The United States did not immediately confirm the deal, although Western nations have discussed possible ways to respond to Ukraine’s call for fighter jets. Any such decision would boost Ukraine’s morale as Russian attacks on its cities deepen the humanitarian catastrophe. But it also increases the risks of a major war.
The Pentagon initially did not comment on Poland’s announcement, and a senior US diplomat expressed surprise.
“To my knowledge, we have not been previously consulted that they plan to bring these planes to us,” said US Undersecretary of State Victoria Nuland, who told lawmakers she learned about the proposal while driving to testify about Ukraine Crisis before Senate Foreign Relations Committee.
“I’m looking forward to… returning to my desk and seeing how we respond to their suggestion to bring the planes to us,” Nuland said.
Ukraine has asked for more fighter jets, and Washington has been considering a proposal that Poland would supply Ukraine with Soviet-era fighter jets in exchange for American F-16s to make up for their loss.
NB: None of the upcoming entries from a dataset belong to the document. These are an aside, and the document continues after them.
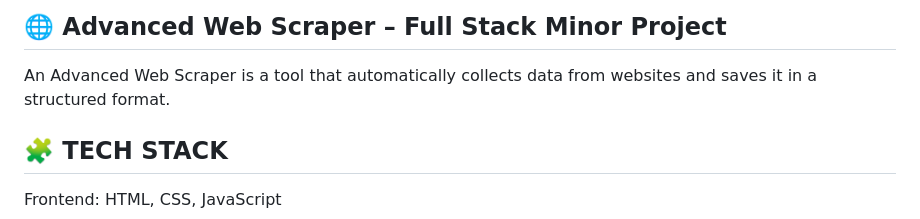
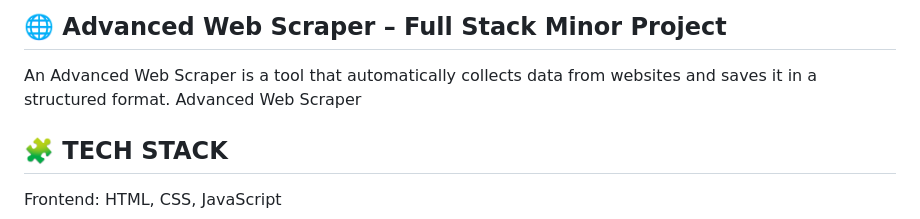
Before and after one commit to npmhimanshu/Advanced_Web_Scraper, a Markdown page: README.md, the part around the change. GitHub-like rendering.

```diff
--- a/README.md
+++ b/README.md
@@ -1,6 +1,8 @@
 🌐 Advanced Web Scraper – Full Stack Minor Project
 ---
 An Advanced Web Scraper is a tool that automatically collects data from websites and saves it in a structured format.
+Advanced Web Scraper
+
 
 🧩 TECH STACK
 ---
```
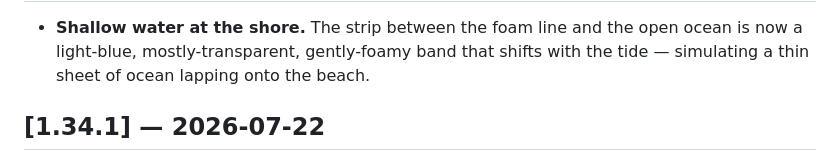
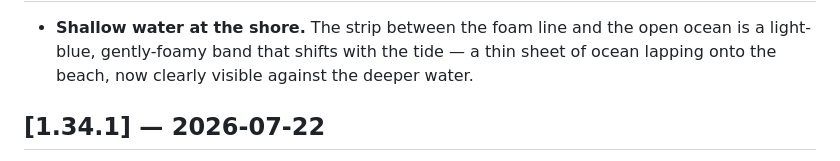
Before and after one commit to configmanCooper/Fish-Friends, a Markdown page: game/CHANGELOG.md, the part around one of its changes. Drawn GitHub-style.

Commit message:
Consolidate shallow-water CHANGELOG entry under 1.34.3
Co-authored-by: Copilot <223556219+Copilot@users.noreply.github.com>

```diff
--- a/game/CHANGELOG.md
+++ b/game/CHANGELOG.md
@@ -6,6 +6,7 @@ All notable changes to Fish Friends.
 - **Shallow water at the shore.** The strip between the foam line and the open
-  ocean is now a light-blue, mostly-transparent, gently-foamy band that shifts
-  with the tide — simulating a thin sheet of ocean lapping onto the beach.
+  ocean is a light-blue, gently-foamy band that shifts with the tide — a thin
+  sheet of ocean lapping onto the beach, now clearly visible against the deeper
+  water.
 
 ## [1.34.1] — 2026-07-22
 - **Title screen: fish now swim both ways and pair off.** Alongside the fish
```
Also changed, not shown: other parts of game/CHANGELOG.md (+1 -1 lines).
Ukrainian pilots are trained to fly Soviet-era fighter jets.
Poland’s Foreign Ministry said in a statement that Poland is ready to deliver the jets immediately and free of charge to the US Ramstein Air Force Base in Germany.
“At the same time, Poland is asking the United States to provide us with used aircraft with the appropriate operational capabilities,” it said.
The Polish government also appealed to other MIG-29 jet owners to follow their example.
Former Soviet bloc NATO members Bulgaria and Slovakia also still have Soviet-made fighter jets in their air forces.
The surrender of Poland’s 28 Soviet MiG-29s would signal the West’s determination to do more to deter Russia. Militarily it would be unlikely to be a game changer. The number of aircraft is relatively small. The MiG-29s are also inferior to more modern Russian aircraft and could be easy prey for Russian pilots and Russian missiles.
Russia has warned that supporting Ukraine’s air force in Moscow would be seen as participating in the conflict and would expose suppliers to possible retaliatory action.
It would also weaken Poland’s own air force at a time of heightened danger in Eastern Europe.
A transfer of the MiGs to Ukraine is fraught with complications, as neither NATO nor the European Union want to be seen as directly involved in the transaction, which will greatly increase the already extreme tensions with Russia. The US does not intend to move the planes directly to Ukraine.
To maintain the pretense that NATO and the EU are not direct participants in the Ukraine conflict, US and Polish officials have considered a variety of options. It will begin with the “donation” of Poland’s MiGs to the United States, Poland said on Tuesday.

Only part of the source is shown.